Little Things Mean a LotAlthough the survey did not find any significant differences between the average amounts of donations made on-line and off-line, it did reveal that a large number of these charitable transactions involved small amounts of money. Of the more than 900 gifts reported in the survey, more than two-thirds represented donations of $100 or less. In fact, the study found that the median charitable donation is $50.
In 2001, a report by Independent Sector showed the average annual charitable contribution per American household to be $1,620. When examined against the backdrop of this figure, the American Express Charitable Gift Survey presents a view of the way in which charities receive their money that might be at odds with the expectations of the average person, illustrating how every dollar counts and even the smallest donation makes a difference. These figures also serve to emphasize the importance of donor stewardship for nonprofit organizations, as individuals who tend to break up their annual giving into a large number of smaller transactions must be kept continually engaged and informed.
"Nonprofit organizations rely on many low dollar donations to fund their vital work," said Dr. Patrick Rooney, director of research for the Center on Philanthropy. "Even though high-profile, multi-million dollar donations receive the most recognition, the American Express Charitable Gift Survey demonstrates that most Americans are giving small donations—and that they can add up for charities."
If You Build It, Will They Come? Only if They Know It's ThereOn-line donations have been a hot topic in the nonprofit sector for some time now. Many charitable organizations have incorporated an on-line giving function into their Internet strategies in order to offer their supporters an alternative means of making a contribution. But are these "donate now" buttons being clicked? Nearly two-thirds of the individuals participating in the American Express Charitable Gift Survey reported that they had made a charitable donation in the past year.
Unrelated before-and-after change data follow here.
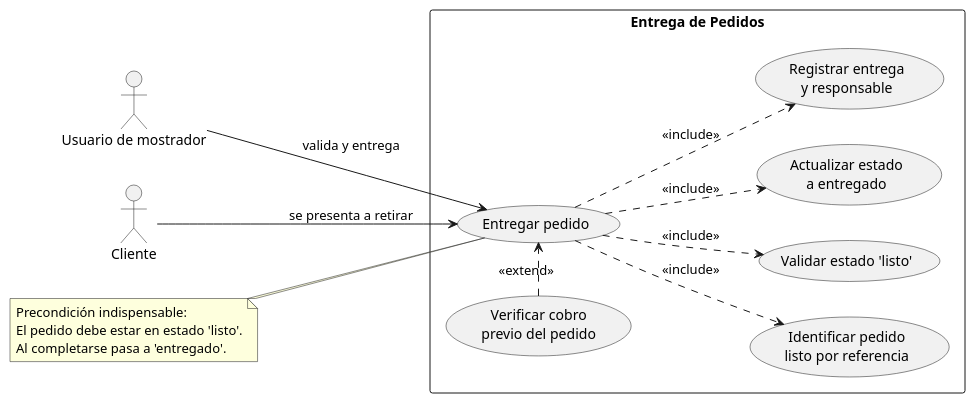
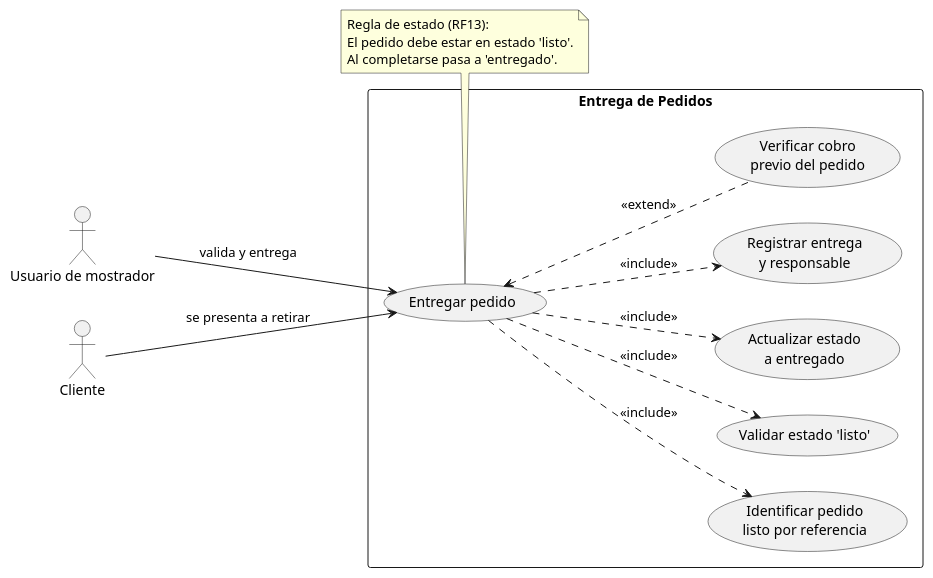
The diagram in diagramas/02-casos-de-uso/02-entregar-pedido.puml (cmariano93-netizen/SistemaPedidos), drawn with PlantUML before and after one commit. The commit also changed 14 other files, not shown here.

First line of the commit message:
fix: alinear reglas de estado en diagramas de casos de uso (RC5)

```diff
--- a/diagramas/02-casos-de-uso/02-entregar-pedido.puml
+++ b/diagramas/02-casos-de-uso/02-entregar-pedido.puml
@@ -1,31 +1,33 @@
 @startuml
 left to right direction
+skinparam packageStyle rectangle
+skinparam shadowing false
 
 actor "Usuario de mostrador" as Mostrador
 actor "Cliente" as Cliente
 
 rectangle "Entrega de Pedidos" {
   usecase "Entregar pedido" as UC_Entrega
   usecase "Identificar pedido\nlisto por referencia" as UC_Identificar
   usecase "Validar estado 'listo'" as UC_ValidarListo
   usecase "Actualizar estado\na entregado" as UC_ActualizarEntregado
   usecase "Registrar entrega\ny responsable" as UC_RegistrarAudit
   usecase "Verificar cobro\nprevio del pedido" as UC_VerificarCobro
 }
 
 Cliente --> UC_Entrega : se presenta a retirar
 Mostrador --> UC_Entrega : valida y entrega
 
-UC_Entrega -d.> UC_Identificar : <<include>>
-UC_Entrega -d.> UC_ValidarListo : <<include>>
-UC_Entrega -d.> UC_ActualizarEntregado : <<include>>
-UC_Entrega -d.> UC_RegistrarAudit : <<include>>
+UC_Entrega ..> UC_Identificar : <<include>>
+UC_Entrega ..> UC_ValidarListo : <<include>>
+UC_Entrega ..> UC_ActualizarEntregado : <<include>>
+UC_Entrega ..> UC_RegistrarAudit : <<include>>
 
-UC_VerificarCobro .> UC_Entrega : <<extend>>
+UC_Entrega <.. UC_VerificarCobro : <<extend>>
 
-note left of UC_Entrega
-  Precondición indispensable:
+note bottom of UC_Entrega
+  Regla de estado (RF13):
   El pedido debe estar en estado 'listo'.
   Al completarse pasa a 'entregado'.
 end note
 @enduml
```
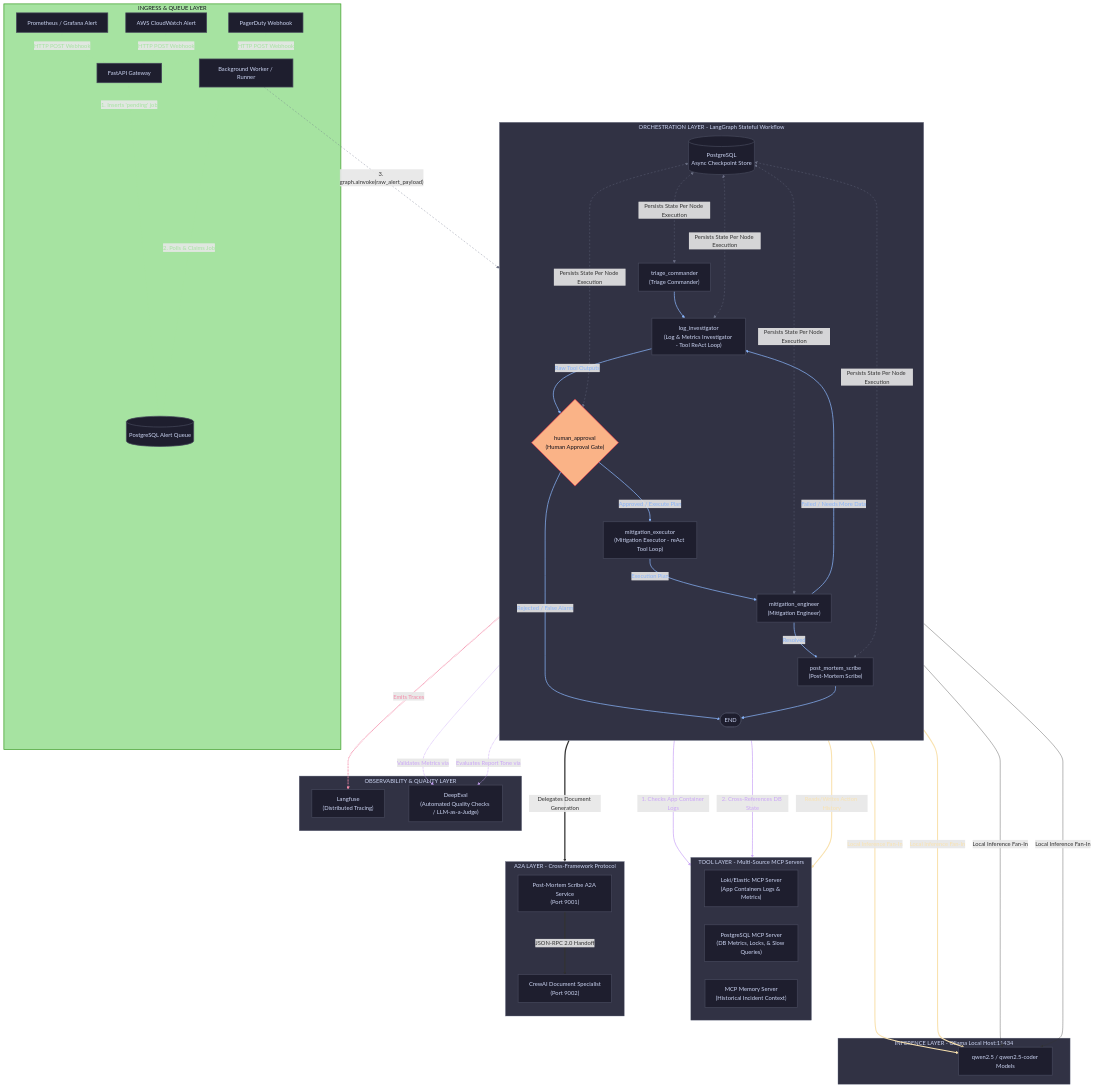
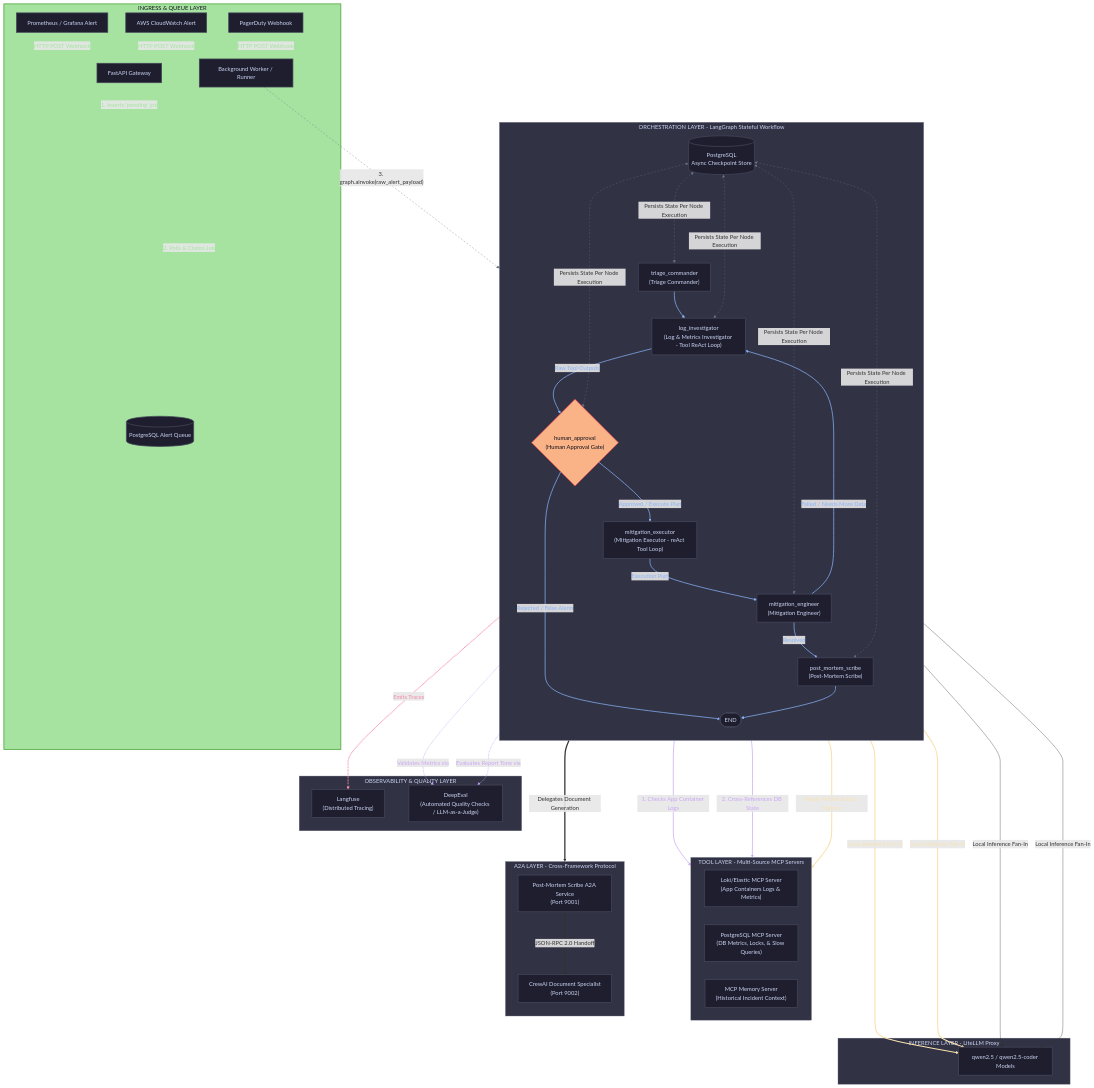
The second of 2 diagrams in README.md (aahj/automated-infrastructure-and-post-mortem-engine), drawn with Mermaid before and after one commit. The commit also changed other lines of this file and 13 other files, not shown here.

Commit message:
feat: migrate from Ollama to LiteLLM and update related configurations

```diff
--- a/README.md
+++ b/README.md
@@ -166,12 +166,12 @@
     LI ===>|2. Cross-References DB State| DB_MCP
     ME ===>|Reads/Writes Action History| MEM_MCP
 
-    %% Inference Layer (Ollama)
-    subgraph INF [INFERENCE LAYER - Ollama Local Host:11434]
+    %% Inference Layer (LiteLLM)
+    subgraph INF [INFERENCE LAYER - LiteLLM Proxy]
         LLM[qwen2.5 / qwen2.5-coder Models]
     end
 
-    %% All LLM Nodes query Ollama
+    %% All LLM Nodes query the LiteLLM proxy
     TP & LI & ME & PMS ---->|Local Inference Fan-In| LLM
 
     %% External Delegation Layer (Agent-to-Agent Protocol)
```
Of these donors, 1 in 10 made their contribution on-line, representing about 6 percent of the total survey participants.
So of those who are giving on-line, what are the motivations that drive them to do so? Part of the answer can be found in the fast pace of today's society: 64 percent of on-line donors indicated it was because of the speed or convenience of the process. Not surprisingly, one of the most common reasons offered for not giving on-line was that the individual didn't own a computer. Despite technology's seeming ubiquity, only 54 percent of American households reported owning a computer with Internet access in 2003, according to the U.S. Census Bureau's latest Current Population Report. The most common reason—after not having a computer—chosen by 28 percent of donors who only gave off-line, was that they either could not find an on-line giving site, they didn't know they could make a gift on-line, or they simply did not think of giving on-line.
Although it is apparent that the "click to give" message isn't reaching everyone, there are some potential supporters who have already been moved to action on-line. The second most common reason for making a donation on the Internet was a direct appeal from the organization itself, such as an e-mail that included a link or a Web site that prominently featured an on-line giving function.
"The American Express Charitable Gift Survey serves as a call-to-action for charities to boost their on-line initiatives," said Bradlee Benn, vice president, Business Development, American Express Merchant Services. "This survey indicates there is an untapped pool of donors who are influenced by a charity's on-line presence, and charities could benefit by proactively reaching out to them."
About the SurveyAmerican Express sponsored the research for the Charitable Gift Survey, while the Center on Philanthropy at Indiana University completed the analysis and the report. The project was managed by the Hart Philanthropic Services Group/tedhart.com and the Innovative Research Group fielded the telephone survey. Download the American Express Charitable Gift Survey >
Patrick Ferraro, November 2007
© 2007, American Express
Patrick Ferraro is a freelance writer in Seattle, a former editor of the Newsletter, and the guest editor of the 2007 giving season issue.